St. Jean de Brébeuf was born in Condé-sur Vire, Normandy, in the Kingdom of France, on March 25, 1593. He entered the Society of Jesus in 1617 and was nearly expelled when he contracted tuberculosis and was unable to continue with his studies.
Overcoming the illness, he taught for several years at the Jesuit College of Rouen. In 1625 he was chosen by his provincial to embark on a mission to the territory of Quebec in New France (the North American territory colonized by the French).
Brébeuf mastered the Huron language and published many works of grammar and Huron culture to help future missionaries. He insisted on inculturation as the best way to evangelize the Natives. He also gave the modern name to the Native American sport of lacrosse because the sticks used in the game reminded him of a bishop’s crozier.

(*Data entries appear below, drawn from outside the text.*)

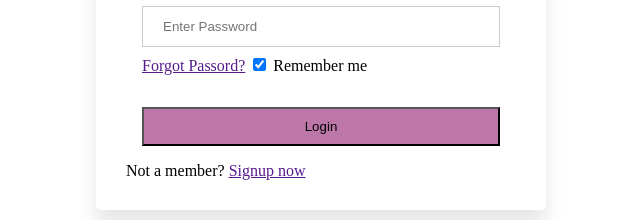
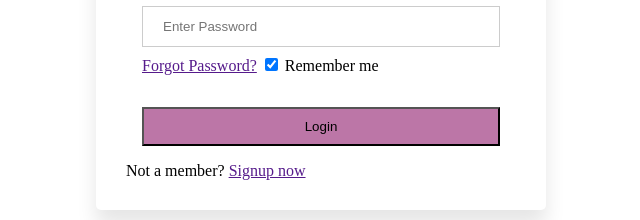
Before and after one commit to Fortunate05/Fortunate-Login-and-Registration, a plain HTML site: page index.html in a window 1280 px wide. Shown: the part 281-501 px from the top of the page, 312-952 px from the left. Drawn offline with Linux system fonts and the light colour scheme.

Commit message:
spell on word check made sure

```diff
--- a/index.html
+++ b/index.html
@@ -27,7 +27,7 @@
             <label for="psw"><b>Password</b></label>
             <input type="password" placeholder="Enter Password" name="psw" required>
 
-            <a href="">Forgot Passord?</a>
+            <a href="">Forgot Password?</a>
             <label>
                 <input type="checkbox" checked="checked" name="remember"> Remember me
             </label>
```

In 1649, the Iroquois Indians destroyed the Huron mission of St. Ignace and Brébeuf was captured. He was tortured by having boiling water poured over his head as a mockery to baptism and his fingers were removed. The Iroquois drank his blood in order to “absorb Brébeuf’s courage.” Throughout his torture, it was reported he was more concerned for the fate of the other Jesuits and the captive Native converts than for himself. He died on March 16, 1649.
Brébeuf was beatified in 1925 and later canonized by Pope Pius XI on June 29, 1930, along with several Jesuit companions. He was eventually proclaimed one of the patron saints of Canada by Pope Pius XII.

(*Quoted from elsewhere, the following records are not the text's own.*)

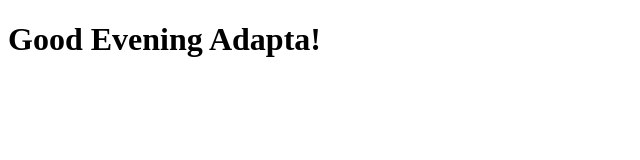
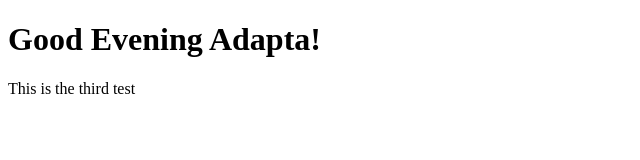
Before and after one commit to quendp/lessons, a plain HTML site: page test.html in a window 1280 px wide. Shown: the whole page, without its empty margins (0-640 px from the left). Drawn offline with Linux system fonts and the light colour scheme.

Commit message:
Third test

```diff
--- a/test.html
+++ b/test.html
@@ -10,5 +10,8 @@
     <h1>
         Good Evening Adapta!
     </h1>
+    <p>
+        This is the third test
+    </p>
 </body>
 </html>
```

Martyrdom: Brébeuf’s martyrdom was a long and particularly painful one. The painting depicts the moment he is tied to a stake and burned. In addition, there is a pot of boiling water on one side. The Natives used the scalding water to pour over the saint’s head mimicking the practice of baptism. Around the saint’s neck is a collar of hatchet heads. These had been stoked in the fire and placed around Brébeuf’s neck. Over his shoulders, the saint is wearing the remnant of his cassock. Around his waist, he wears Native clothing, a symbol of the missionary’s insistence on practicing inculturation to evangelize.

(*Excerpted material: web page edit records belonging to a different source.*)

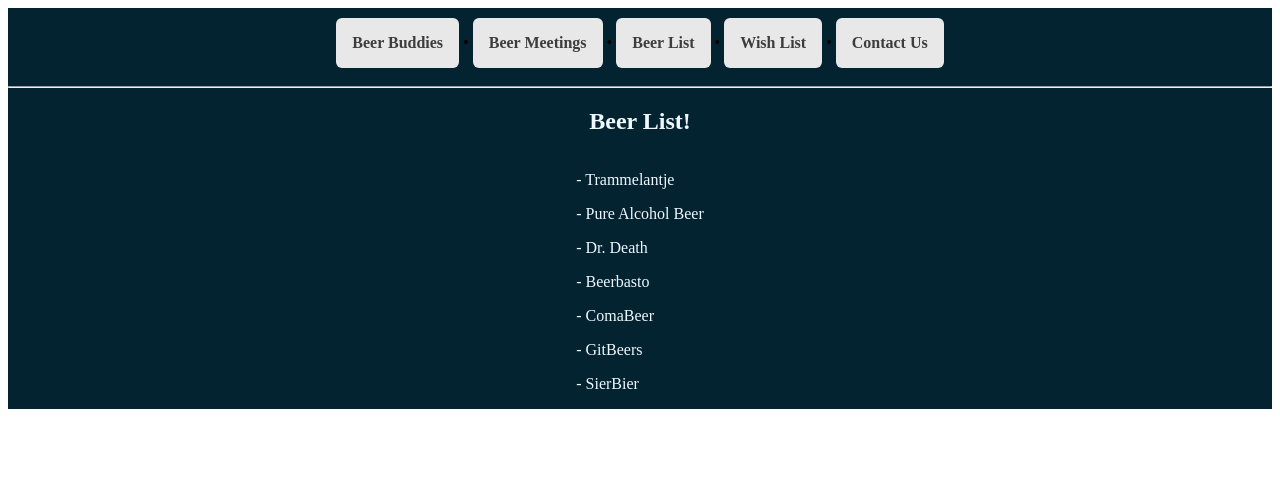
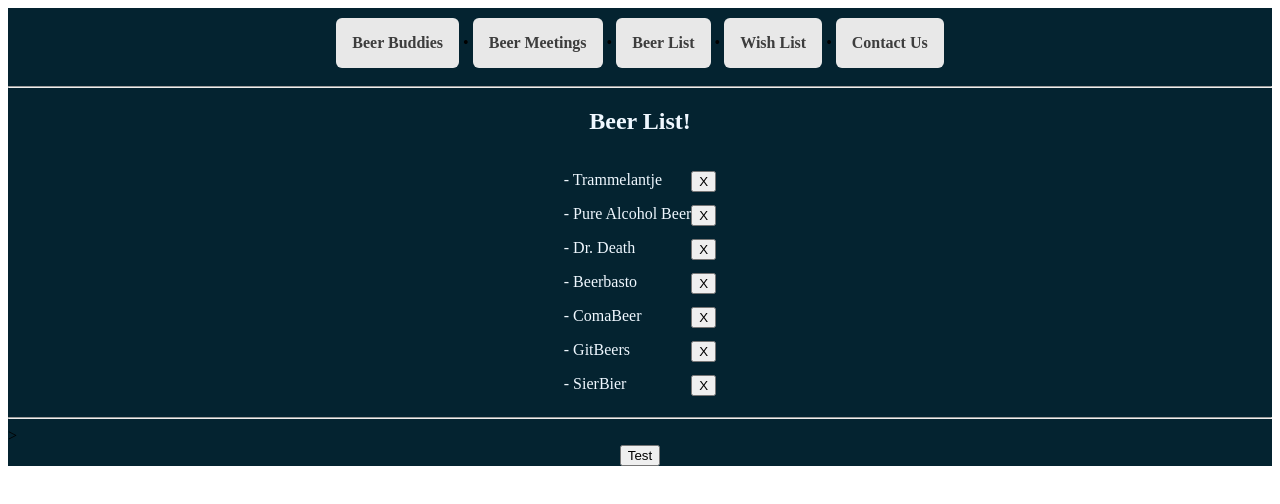
Before and after one commit to GambrinusNL/my_project_nsa, an Angular app: page /beerlist in a window 1280 px wide. Shown: the top 504 px of the page. Built offline with nearby package versions, Linux system fonts and the light colour scheme.

Commit message:
Added footer component and a (non-functional) beer remove button

```diff
--- a/src/app/app.component.html
+++ b/src/app/app.component.html
@@ -1,3 +1,4 @@
 <html>
   <app-header></app-header>
+  <app-footer></app-footer>
 </html>
--- a/src/app/app.module.ts
+++ b/src/app/app.module.ts
@@ -6,13 +6,15 @@ import { AppComponent } from './app.component';
 import { HeaderComponent } from './header/header.component';
 import { BeerlistComponent } from './beerlist/beerlist.component';
 import { WishlistComponent } from './wishlist/wishlist.component';
+import { FooterComponent } from './footer/footer.component';
 
 @NgModule({
   declarations: [
     AppComponent,
     HeaderComponent,
     BeerlistComponent,
-    WishlistComponent
+    WishlistComponent,
+    FooterComponent
   ],
   imports: [
     BrowserModule,
--- a/src/app/beerlist/beerlist.component.css
+++ b/src/app/beerlist/beerlist.component.css
@@ -1,3 +1,7 @@
 h2, p {
     color: aliceblue;
 }
+
+button {
+    float: right;
+}
--- a/src/app/beerlist/beerlist.component.html
+++ b/src/app/beerlist/beerlist.component.html
@@ -2,6 +2,8 @@
 
 <div style="text-align: center;">
     <div class="inline_l">
-        <p *ngFor="let beer of beers">- {{beer.name}}</p>
+        <p *ngFor="let beer of beers">- {{beer.name}}
+            <button (click)=clog()>X</button>
+        </p>
     <div>
 </div>
--- a/src/app/beerlist/beerlist.component.ts
+++ b/src/app/beerlist/beerlist.component.ts
@@ -8,4 +8,8 @@ import { BEERS } from '../mock-beers'
 })
 export class BeerlistComponent {
   beers = BEERS
+
+  clog(): void {
+    alert("hello")
+  }
 }
--- /dev/null
+++ b/src/app/footer/footer.component.html
@@ -0,0 +1,4 @@
+<hr>>
+<div style="text-align: center;">
+    <button>Test</button>
+</div>
--- a/src/app/mock-beers.ts
+++ b/src/app/mock-beers.ts
@@ -8,5 +8,4 @@ export const BEERS: Beer[] = [
   { id: 4, name: 'ComaBeer' },
   { id: 5, name: 'GitBeers' },
   { id: 6, name: 'SierBier' }
-
 ];
```
Also changed, not shown: src/app/footer/footer.component.ts (added, +10 -0 lines), src/app/footer/footer.component.css (added), 1 other file (tests, documents, lock files or other folders).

IHS: The saint is portrayed looking up to the symbol of the IHS illuminated by the sun that tries to peer through the clouds and smoke. I-H-S are the first three letters of the name of Jesus in Greek. This moniker had quickly become the symbol of the Society of Jesus.
St. Gabriel Lalemant, S.J.: In the background to the left is the distant image of St. Gabriel Lalemant, faithful companion of Brébeuf. He too was captured by the Iroquois, along with Brébeuf and endured similar tortures and death. His image is portrayed humbly looking down as he is bound hand and foot in preparation for his martyrdom.
Angel(s): The angels are wearing red and white loincloths representing the colors of the flag of Canada. They hold the phylactery with the phrase, Dieu est le témoin de nos souffrances et bientot notre grande recompense (“God is the witness of our sufferings and soon our great reward”), a phrase Brébeuf wrote in a letter to his companions. The angel located on the right side of the painting is depicted as a Native American child and holds a palm branch, the symbol of martyrdom.